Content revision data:
►

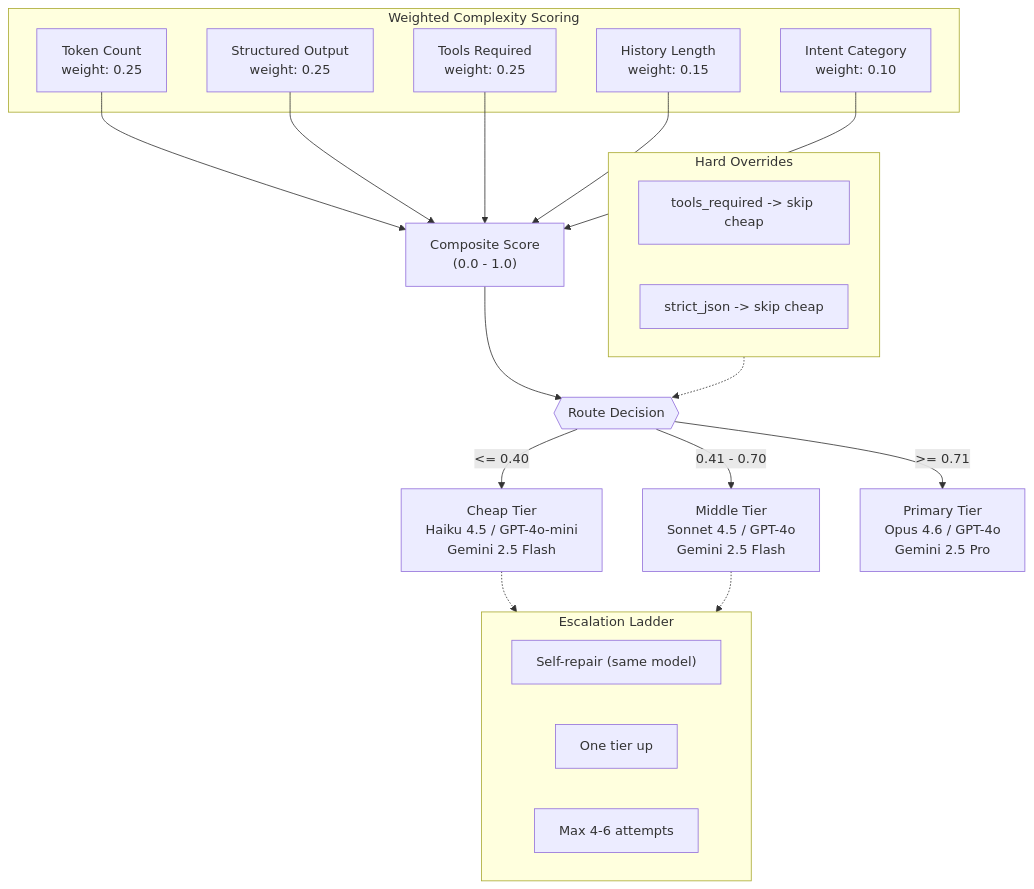
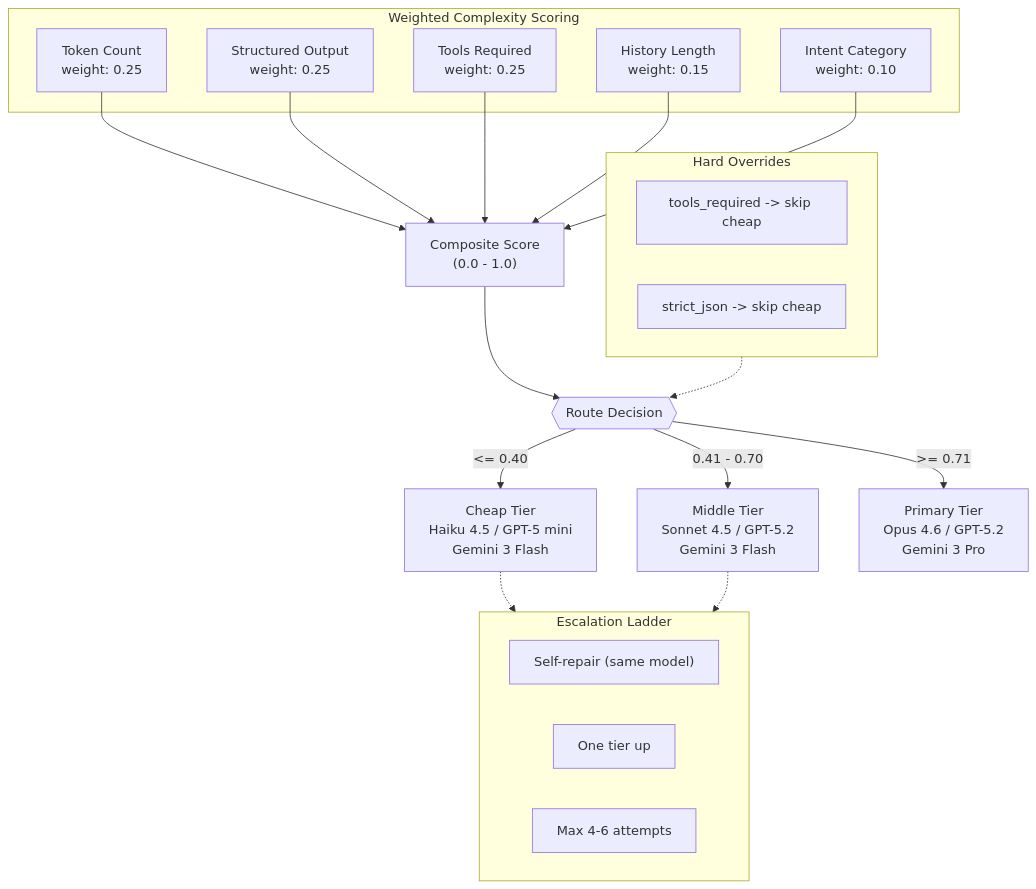
Before and after one commit to rafaelob/aiLine: the fifth of 8 diagrams in docs/architecture-diagram.md, drawn with Mermaid. The commit also changed other lines of this file and 332 other files, not shown here.

````diff
--- a/docs/architecture-diagram.md
+++ b/docs/architecture-diagram.md
@@ -186,39 +186,39 @@
 ```mermaid
 graph TB
     subgraph Scoring["Weighted Complexity Scoring"]
         Tokens["Token Count<br/>weight: 0.25"]
         Structured["Structured Output<br/>weight: 0.25"]
         Tools["Tools Required<br/>weight: 0.25"]
         History["History Length<br/>weight: 0.15"]
         Intent["Intent Category<br/>weight: 0.10"]
     end
 
     Score["Composite Score<br/>(0.0 - 1.0)"]
 
     Tokens --> Score
     Structured --> Score
     Tools --> Score
     History --> Score
     Intent --> Score
 
     Score --> Route{{"Route Decision"}}
 
-    Route -- "<= 0.40" --> Cheap["Cheap Tier<br/>Haiku 4.5 / GPT-4o-mini<br/>Gemini 2.5 Flash"]
-    Route -- "0.41 - 0.70" --> Middle["Middle Tier<br/>Sonnet 4.5 / GPT-4o<br/>Gemini 2.5 Flash"]
-    Route -- ">= 0.71" --> Primary["Primary Tier<br/>Opus 4.6 / GPT-4o<br/>Gemini 2.5 Pro"]
+    Route -- "<= 0.40" --> Cheap["Cheap Tier<br/>Haiku 4.5 / GPT-5 mini<br/>Gemini 3 Flash"]
+    Route -- "0.41 - 0.70" --> Middle["Middle Tier<br/>Sonnet 4.5 / GPT-5.2<br/>Gemini 3 Flash"]
+    Route -- ">= 0.71" --> Primary["Primary Tier<br/>Opus 4.6 / GPT-5.2<br/>Gemini 3 Pro"]
 
     subgraph Overrides["Hard Overrides"]
         HO1["tools_required -> skip cheap"]
         HO2["strict_json -> skip cheap"]
     end
 
     subgraph Escalation["Escalation Ladder"]
         E1["Self-repair (same model)"]
         E2["One tier up"]
         E3["Max 4-6 attempts"]
     end
 
     Overrides -.-> Route
     Cheap -.-> Escalation
     Middle -.-> Escalation
 ```
````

◄

Activity: Scan the entries above. Copy each line that has the string "architecture".

Response to this task:
Before and after one commit to rafaelob/aiLine: the fifth of 8 diagrams in docs/architecture-diagram.md, drawn with Mermaid. The commit also changed other lines of this file and 332 other files, not shown here.
--- a/docs/architecture-diagram.md
+++ b/docs/architecture-diagram.md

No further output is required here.